Seemingly every time anyone discusses Lana Del Rey, questions about her quote-unquote “authenticity” are evoked. This sentiment was, above all else, dominating the pre- and post-show conversation at tonight’s sold-out show at New York City’s Bowery Ballroom (including the two dudes we overheard huddled up, sniffing something in a comically loud fashion, in a men’s bathroom stall after the concert had wrapped).
If you’re not already familiar with the artist known as Lana Del Rey, you soon will be. This 25-year-old siren exploded into the public consciousness this summer when she self-released her debut single, “Video Games,” to YouTube (garnering some 9 million views along the way). Cooler-than-thou hipster blogs initially praised her work, but quickly turned their backs on the self-described “gangster Nancy Sinatra” when it was discovered that she initially released an album under her real name, Lizzy Grant, before fully formulating the Lana Del Rey character. It’s not as if Grant/Del Rey’s calculated transition was unprecedented; everyone from Robert Zimmerman (better known as Bob Dylan) to Stefani Germanotta (aka Lady Gaga) has done something similar in the name of “art.” However, in this age of information overload, the rabid, scoop-hungry blogosphere has recognized that they can rack up more page views by deriding this young singer’s work than they can by taking a wait and see approach.
After months worth of fervent Internet discourse and a hype-generating European tour, Lana Del Rey finally took the stage in her self-appointed hometown of New York City earlier this evening in what she clearly felt was a put-up or shut-up performance. “It’s good to be home,” she told the Bowery Ballroom audience as she strode on stage to the bold entrance music of Bernard Herrmann‘s iconic score from Psycho. After a couple uncomfortable moments of “f***in technical difficulties” (her words), she quickly launched into “Without You,” a song which contains lyrics that arguably define her ethos: “I think I found God in the flashbulbs of your pretty cameras.”
Del Rey is an artist with undeniable vocal chops, but one that is also clearly a character through and through; this, however, is not a bad thing! Throughout the course of tonight’s 40-minute(ish) set, her voice alternated between that of a baby-voiced vixen and a husky, world weary veteran, often pitching up and down between these vocal registers within the same verse of a single song. The visual imagery projected onto a series of four white balloons behind her on stage during her gig included a well-curated mix of Highbrow Brilliant and Lowbrow Despicable video clips, as if she were proudly flaunting her four-quadrant appeal on New York Magazine‘s Approval Matrix: these included footage of a bloated, coked-up 70s Elvis, Jessica Rabbit, Stanley Kubrick‘s Lolita, the MGM Lion and tabloid sensation du jour Paz de la Huerta.

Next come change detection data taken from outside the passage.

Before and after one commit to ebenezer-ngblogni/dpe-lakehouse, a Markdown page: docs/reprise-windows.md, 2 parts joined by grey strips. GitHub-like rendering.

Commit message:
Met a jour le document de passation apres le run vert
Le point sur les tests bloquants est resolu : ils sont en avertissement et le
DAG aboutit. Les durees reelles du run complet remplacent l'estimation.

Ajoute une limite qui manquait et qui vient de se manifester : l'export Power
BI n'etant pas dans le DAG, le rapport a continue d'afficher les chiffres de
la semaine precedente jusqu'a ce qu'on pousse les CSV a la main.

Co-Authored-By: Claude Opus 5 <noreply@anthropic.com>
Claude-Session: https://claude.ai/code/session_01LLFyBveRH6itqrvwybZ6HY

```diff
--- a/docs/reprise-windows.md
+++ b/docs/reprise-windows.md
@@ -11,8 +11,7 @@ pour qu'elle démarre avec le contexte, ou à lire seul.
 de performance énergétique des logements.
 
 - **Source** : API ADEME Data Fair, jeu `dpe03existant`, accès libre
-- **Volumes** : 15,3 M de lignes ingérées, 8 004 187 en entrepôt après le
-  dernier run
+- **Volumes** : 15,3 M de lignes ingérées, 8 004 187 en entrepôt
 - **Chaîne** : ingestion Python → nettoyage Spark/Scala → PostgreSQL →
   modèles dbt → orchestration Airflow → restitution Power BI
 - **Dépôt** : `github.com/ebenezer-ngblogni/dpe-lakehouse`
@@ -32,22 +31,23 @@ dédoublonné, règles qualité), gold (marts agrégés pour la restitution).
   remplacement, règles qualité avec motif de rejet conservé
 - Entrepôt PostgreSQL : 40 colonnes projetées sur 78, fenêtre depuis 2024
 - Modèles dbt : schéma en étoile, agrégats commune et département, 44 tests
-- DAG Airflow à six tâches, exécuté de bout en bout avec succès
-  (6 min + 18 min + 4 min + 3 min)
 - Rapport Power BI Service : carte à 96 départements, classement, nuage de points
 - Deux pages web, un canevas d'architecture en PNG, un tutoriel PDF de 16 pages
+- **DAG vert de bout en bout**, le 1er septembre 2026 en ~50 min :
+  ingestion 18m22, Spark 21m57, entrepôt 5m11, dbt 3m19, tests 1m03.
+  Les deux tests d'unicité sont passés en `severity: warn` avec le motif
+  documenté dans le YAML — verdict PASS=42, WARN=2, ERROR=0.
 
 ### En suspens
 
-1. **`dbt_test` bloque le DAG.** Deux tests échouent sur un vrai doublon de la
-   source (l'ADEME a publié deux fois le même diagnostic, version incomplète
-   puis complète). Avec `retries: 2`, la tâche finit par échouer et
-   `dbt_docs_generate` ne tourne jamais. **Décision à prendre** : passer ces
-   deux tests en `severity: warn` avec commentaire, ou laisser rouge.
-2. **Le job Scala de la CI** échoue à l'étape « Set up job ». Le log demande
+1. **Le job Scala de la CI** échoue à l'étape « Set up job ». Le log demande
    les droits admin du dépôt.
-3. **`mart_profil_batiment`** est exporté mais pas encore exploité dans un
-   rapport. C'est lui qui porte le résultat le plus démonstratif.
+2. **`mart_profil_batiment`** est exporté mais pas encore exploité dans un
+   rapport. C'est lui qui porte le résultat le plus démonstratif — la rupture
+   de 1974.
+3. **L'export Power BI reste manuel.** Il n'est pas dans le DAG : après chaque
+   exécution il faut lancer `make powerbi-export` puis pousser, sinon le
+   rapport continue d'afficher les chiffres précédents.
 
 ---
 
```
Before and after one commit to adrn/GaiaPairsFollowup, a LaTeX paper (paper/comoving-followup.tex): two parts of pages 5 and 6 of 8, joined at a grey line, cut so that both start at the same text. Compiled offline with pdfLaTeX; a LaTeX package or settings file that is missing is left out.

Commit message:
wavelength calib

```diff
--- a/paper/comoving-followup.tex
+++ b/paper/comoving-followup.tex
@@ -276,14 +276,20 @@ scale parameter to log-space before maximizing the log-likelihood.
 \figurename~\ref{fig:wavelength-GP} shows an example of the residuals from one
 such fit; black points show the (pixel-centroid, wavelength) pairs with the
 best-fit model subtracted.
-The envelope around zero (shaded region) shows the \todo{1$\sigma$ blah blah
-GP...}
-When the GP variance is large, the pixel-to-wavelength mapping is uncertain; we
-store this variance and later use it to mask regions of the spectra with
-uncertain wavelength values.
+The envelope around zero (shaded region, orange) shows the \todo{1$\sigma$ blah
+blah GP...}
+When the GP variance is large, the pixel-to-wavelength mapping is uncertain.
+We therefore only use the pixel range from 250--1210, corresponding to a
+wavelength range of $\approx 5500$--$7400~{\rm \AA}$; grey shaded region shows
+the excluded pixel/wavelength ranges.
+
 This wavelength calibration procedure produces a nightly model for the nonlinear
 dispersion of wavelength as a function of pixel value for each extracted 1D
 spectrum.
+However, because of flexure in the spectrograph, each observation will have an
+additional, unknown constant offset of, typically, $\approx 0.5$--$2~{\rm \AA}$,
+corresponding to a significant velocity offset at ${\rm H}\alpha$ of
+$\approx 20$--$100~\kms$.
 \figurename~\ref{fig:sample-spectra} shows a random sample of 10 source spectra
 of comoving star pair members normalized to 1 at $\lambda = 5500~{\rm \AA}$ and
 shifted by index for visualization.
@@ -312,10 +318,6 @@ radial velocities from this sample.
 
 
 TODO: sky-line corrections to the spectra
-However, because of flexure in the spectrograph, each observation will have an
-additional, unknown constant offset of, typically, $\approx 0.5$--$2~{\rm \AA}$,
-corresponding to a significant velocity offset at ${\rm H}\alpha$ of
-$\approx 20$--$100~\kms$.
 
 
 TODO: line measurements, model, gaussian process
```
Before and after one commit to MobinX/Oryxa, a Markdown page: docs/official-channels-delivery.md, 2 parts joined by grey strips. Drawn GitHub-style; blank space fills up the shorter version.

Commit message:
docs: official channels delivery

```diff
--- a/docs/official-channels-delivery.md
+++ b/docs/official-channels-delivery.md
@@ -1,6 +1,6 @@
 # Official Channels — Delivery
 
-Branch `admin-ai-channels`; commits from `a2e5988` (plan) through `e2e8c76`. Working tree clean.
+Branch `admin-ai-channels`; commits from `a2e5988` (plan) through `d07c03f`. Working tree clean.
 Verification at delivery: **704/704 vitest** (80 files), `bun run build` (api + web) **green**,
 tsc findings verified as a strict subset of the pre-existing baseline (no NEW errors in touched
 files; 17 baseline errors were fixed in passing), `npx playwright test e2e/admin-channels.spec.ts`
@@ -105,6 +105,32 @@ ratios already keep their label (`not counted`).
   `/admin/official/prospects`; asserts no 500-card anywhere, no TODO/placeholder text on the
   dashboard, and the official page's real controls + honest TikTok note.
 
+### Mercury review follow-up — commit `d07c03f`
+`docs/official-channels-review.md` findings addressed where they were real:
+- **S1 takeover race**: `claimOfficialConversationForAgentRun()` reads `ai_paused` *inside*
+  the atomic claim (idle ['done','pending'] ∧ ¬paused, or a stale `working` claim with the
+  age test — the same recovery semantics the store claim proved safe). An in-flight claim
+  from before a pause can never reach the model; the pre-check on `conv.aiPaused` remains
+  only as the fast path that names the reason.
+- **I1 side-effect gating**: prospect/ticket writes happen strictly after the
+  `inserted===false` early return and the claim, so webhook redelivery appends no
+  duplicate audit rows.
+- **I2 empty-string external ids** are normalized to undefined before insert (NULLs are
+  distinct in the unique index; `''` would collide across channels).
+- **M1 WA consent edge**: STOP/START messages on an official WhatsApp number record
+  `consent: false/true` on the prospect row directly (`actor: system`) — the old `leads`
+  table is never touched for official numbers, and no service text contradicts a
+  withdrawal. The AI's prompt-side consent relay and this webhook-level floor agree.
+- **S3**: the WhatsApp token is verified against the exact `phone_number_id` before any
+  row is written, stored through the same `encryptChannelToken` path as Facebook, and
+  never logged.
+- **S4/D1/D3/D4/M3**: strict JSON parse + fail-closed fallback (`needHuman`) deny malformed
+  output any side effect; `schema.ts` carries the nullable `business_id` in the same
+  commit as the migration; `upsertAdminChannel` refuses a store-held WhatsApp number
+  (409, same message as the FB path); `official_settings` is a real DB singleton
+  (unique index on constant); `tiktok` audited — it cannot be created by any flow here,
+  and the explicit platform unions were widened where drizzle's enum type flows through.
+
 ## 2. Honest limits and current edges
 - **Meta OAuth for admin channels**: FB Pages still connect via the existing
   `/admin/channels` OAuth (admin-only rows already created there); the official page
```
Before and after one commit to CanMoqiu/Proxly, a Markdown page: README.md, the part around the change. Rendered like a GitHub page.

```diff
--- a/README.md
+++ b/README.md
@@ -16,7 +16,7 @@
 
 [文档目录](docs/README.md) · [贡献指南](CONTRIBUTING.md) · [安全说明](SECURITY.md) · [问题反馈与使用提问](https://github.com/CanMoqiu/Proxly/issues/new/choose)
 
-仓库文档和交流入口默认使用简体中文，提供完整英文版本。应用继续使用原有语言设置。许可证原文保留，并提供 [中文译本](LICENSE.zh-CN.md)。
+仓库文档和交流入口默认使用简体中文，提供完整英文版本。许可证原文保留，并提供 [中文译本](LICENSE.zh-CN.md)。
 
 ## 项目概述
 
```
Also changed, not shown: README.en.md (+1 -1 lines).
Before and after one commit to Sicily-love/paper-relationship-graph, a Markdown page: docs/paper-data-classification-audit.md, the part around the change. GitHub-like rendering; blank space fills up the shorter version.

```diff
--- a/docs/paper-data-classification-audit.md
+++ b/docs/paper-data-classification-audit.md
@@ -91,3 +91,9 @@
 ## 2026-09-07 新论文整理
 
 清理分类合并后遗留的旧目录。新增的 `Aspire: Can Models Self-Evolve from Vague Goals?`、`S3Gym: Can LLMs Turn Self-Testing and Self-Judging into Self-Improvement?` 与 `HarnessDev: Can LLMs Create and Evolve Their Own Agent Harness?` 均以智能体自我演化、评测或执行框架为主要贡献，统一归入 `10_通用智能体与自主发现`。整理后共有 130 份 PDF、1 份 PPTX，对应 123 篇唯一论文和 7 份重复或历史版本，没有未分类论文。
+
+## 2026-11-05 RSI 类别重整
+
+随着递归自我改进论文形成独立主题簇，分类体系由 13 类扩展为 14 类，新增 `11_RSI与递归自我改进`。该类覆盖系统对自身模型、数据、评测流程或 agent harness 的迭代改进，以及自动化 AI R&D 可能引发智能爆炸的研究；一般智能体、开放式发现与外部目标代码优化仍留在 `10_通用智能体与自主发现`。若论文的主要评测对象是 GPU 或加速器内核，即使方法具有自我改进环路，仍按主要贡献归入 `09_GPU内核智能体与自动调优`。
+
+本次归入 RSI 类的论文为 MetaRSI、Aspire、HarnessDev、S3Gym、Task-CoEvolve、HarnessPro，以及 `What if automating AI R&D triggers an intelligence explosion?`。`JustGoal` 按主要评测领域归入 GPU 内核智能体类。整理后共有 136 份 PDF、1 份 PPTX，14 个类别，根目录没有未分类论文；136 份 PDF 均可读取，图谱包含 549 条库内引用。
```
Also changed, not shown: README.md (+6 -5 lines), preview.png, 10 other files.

It was incredibly fascinating watching Grant work through her act and her Del Rey character tonight, and it was also pretty clear from the get-go that she’s actively in the midst of dealing with the both immense amounts of pressure and the destructive nature of Internet hype. She cried at two separate occasions during her show—both times, it should be noted, from happiness—yet she also lashed out at the crowd when their attention wandered. During her performance of “Summertime Sadness,” a track that has not yet been released, she derided the people whose attention wandered during the song by saying “I know you don’t care, [but] you’re gonna f***ing like it when it’s on the record.”
Her skills as a performer will continue to improve as she gets more live shows under her belt, but regardless of her current on-stage acumen, she’s got at least one weapon besides her voice in her arsenal that she can rely on for the forseeable future: She’s definitely got some killer songs in her repertoire. During the performances of her three “big” songs—“Video Games,” “Blue Jeans,” and “Born To Die”—she held the entire crowd, even the haters, in rapt attention. Sure, she utilized defiance as her primary defense mechanism during her show tonight, but fortunately for her as she makes her way across the country in support of her upcoming album Born To Die, she’s not going to face many rooms filled with as many judgmental folks as she did this evening. Lizzy Grant will continue to grow confidence the longer she spends occupying the character of Lana Del Rey, and who knows, if she ever reaches the point where her confidence level reaches that of her fellow character actor Stefani Germanotta, she might just look back at tonight’s show at the Bowery Ballroom as being instrumental in helping transform her from being an Internet sensation into a real, live performer.
SETLIST: “Without You” / “Born To Die” / “Blue Jeans” / “Radio” / “Million Dollar Man” / “Video Games” / “Summertime Sadness” / “You Can Be the Boss” / “Off to the Races”